Psychologist discusses ways women can succeed by overcoming societal messages
Posted by Elena del Valle on April 5, 2013
The Resilient Woman book cover
Photos: Patricia O’Gorman
Patricia O’Gorman, Ph.D., a psychologist who has worked on women, trauma and substance abuse issues, believes women are wired to try to make others happy. When they don’t live up to these self-imposed expectations, she says, they blame themselves for the hardships that follow. In The Resilient Woman: Mastering the 7 Steps to Personal Power ( HCI Books, $15.95), she proposes that the messages women learn from a young age drive them to self-sabotaging Girly Thoughts that dictate who they are and how they should act.

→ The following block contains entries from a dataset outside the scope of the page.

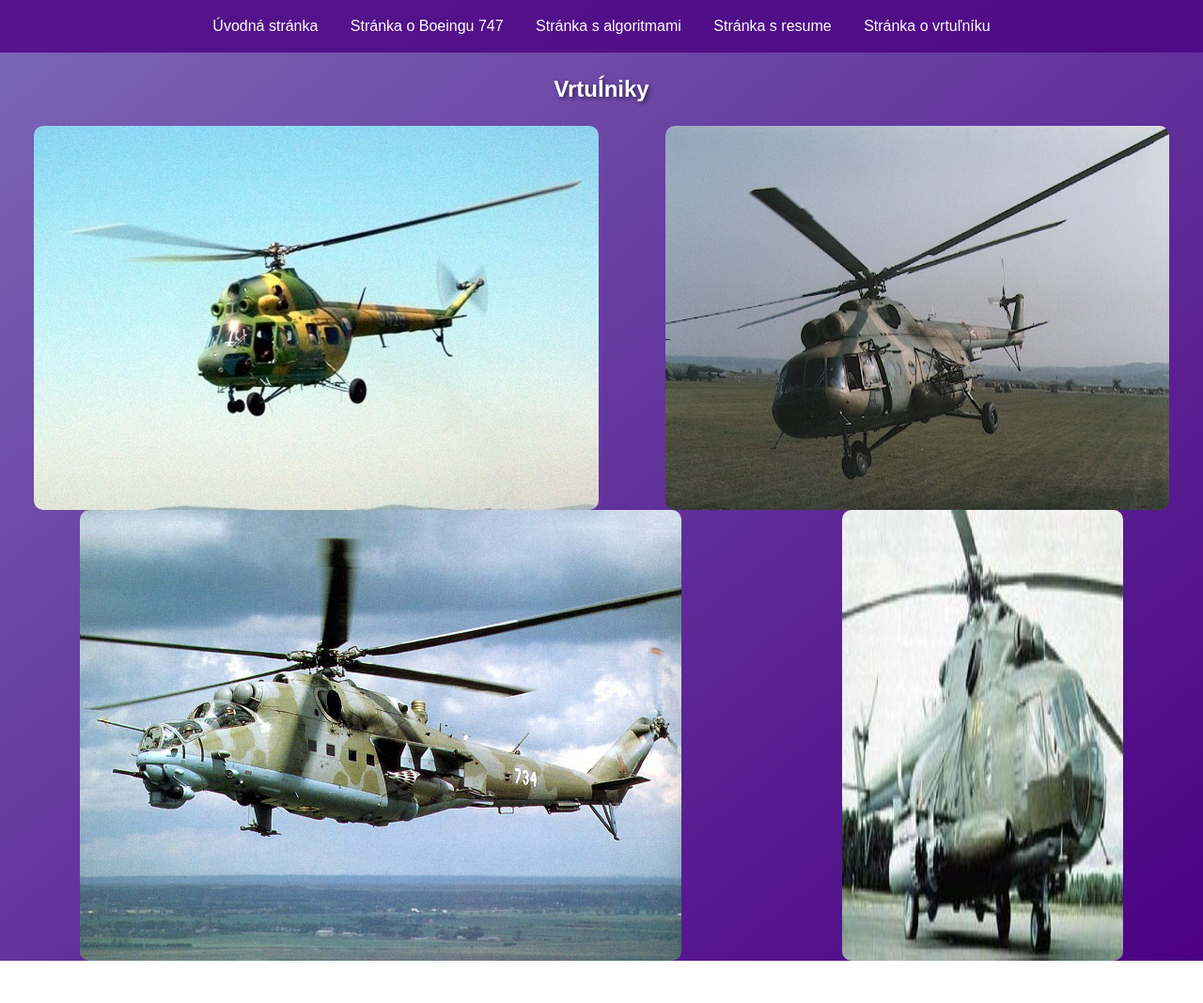
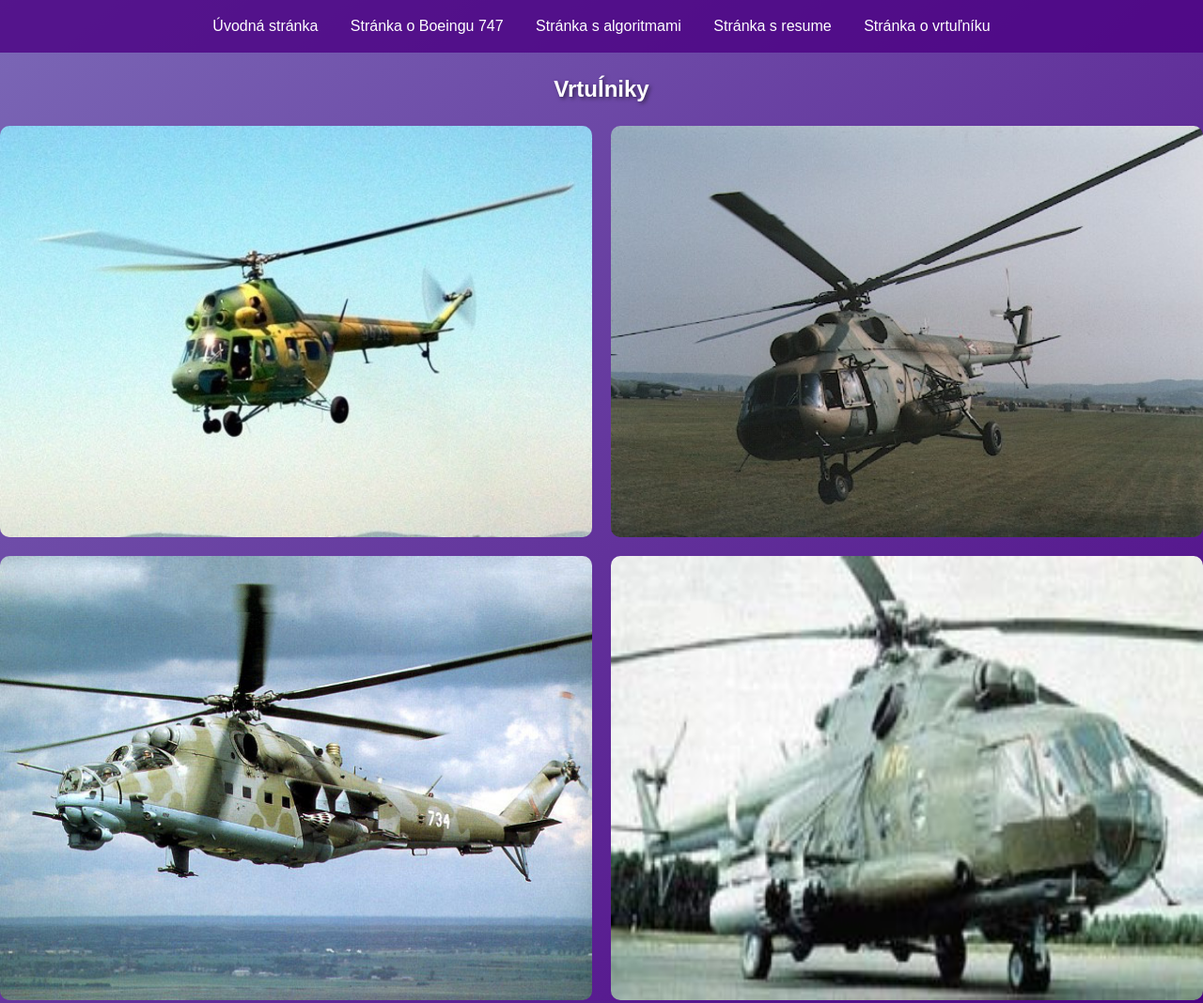
Before and after one commit to evasqsq/Uliana_Sinkovska, a plain HTML site: page vrtl.html in a window 1280 px wide. Shown: the top 1068 px of the page at 94% size. Before the commit the page ends 1023 px from the top, so only its background shows below. Drawn offline with Linux system fonts and the light colour scheme.

Commit message:
Update stls.css

```diff
--- a/stls.css
+++ b/stls.css
@@ -60,21 +60,23 @@ nav a:hover {
 }
 
 /* Стили для изображений */
-img {
-    max-width: 100%;
-    height: auto;
+.imgs_cont {
+    display: flex;
+    flex-wrap: wrap;
+    justify-content: space-between; /* Разделение между изображениями */
+    margin: 20px 0;
+}
+
+.imgs_cont img {
+    width: calc(50% - 10px); /* 50% ширины контейнера с отступом */
+    height: auto; /* Автоматическая высота */
+    margin-bottom: 20px; /* Отступ снизу для изображений */
     border-radius: 10px;
     transition: transform 0.3s ease;
 }
 
-.imgs_cont{
-    display:flex;
-    flex-wrap:wrap;
-    justify-content:space-around;
-}
-
-img:hover {
-    transform: scale(1.05);
+.imgs_cont img:hover {
+    transform: scale(1.05); /* Увеличение при наведении */
 }
 
 /* Стили для кнопок */
```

She defines a resilient woman as one who overcomes a traumatic event or experience such as divorce, job loss, move, marriage, motherhood, health crisis, aging or a childhood trauma. In the book, she offers an analysis of the Girly Thoughts which she equates with anti-resilience, and self-evaluation tools for readers to identify their thoughts and behaviors. She also proposes seven daily steps to lead women to create and strengthen their own resilience.
Patricia O’Gorman, author, The Resilient Woman
Society expects women to have many of the same characteristics that our grandmothers and mothers had, she says. Based on insights shared by women at workshops the psychologist has conducted, many women feel trapped believing that if they accomplish their career goals they become less desirable or not desirable; but if they seek to be desirable they must sacrifice parts of who they want to be. These beliefs often lead to anger and depression and feelings of low self esteem so prevalent women become unaware of them or their source, she says.
The 300-page softcover book published this year is divided into three main sections: Warming Up: Detecting and challenging Girly Thoughts; Start Dancing: Develop a Resilient Mind-Set; and Daily Action Steps to Develop Conscious Resilience; and 13 chapters. One of the first researchers of issues related to children of alcoholics in the early 1970s, documenting the impact of alcoholism and sobriety on adolescent development, O’Gorman created the Department of Prevention and Education for the National Council on Alcoholism and Drug Dependence (NCADD).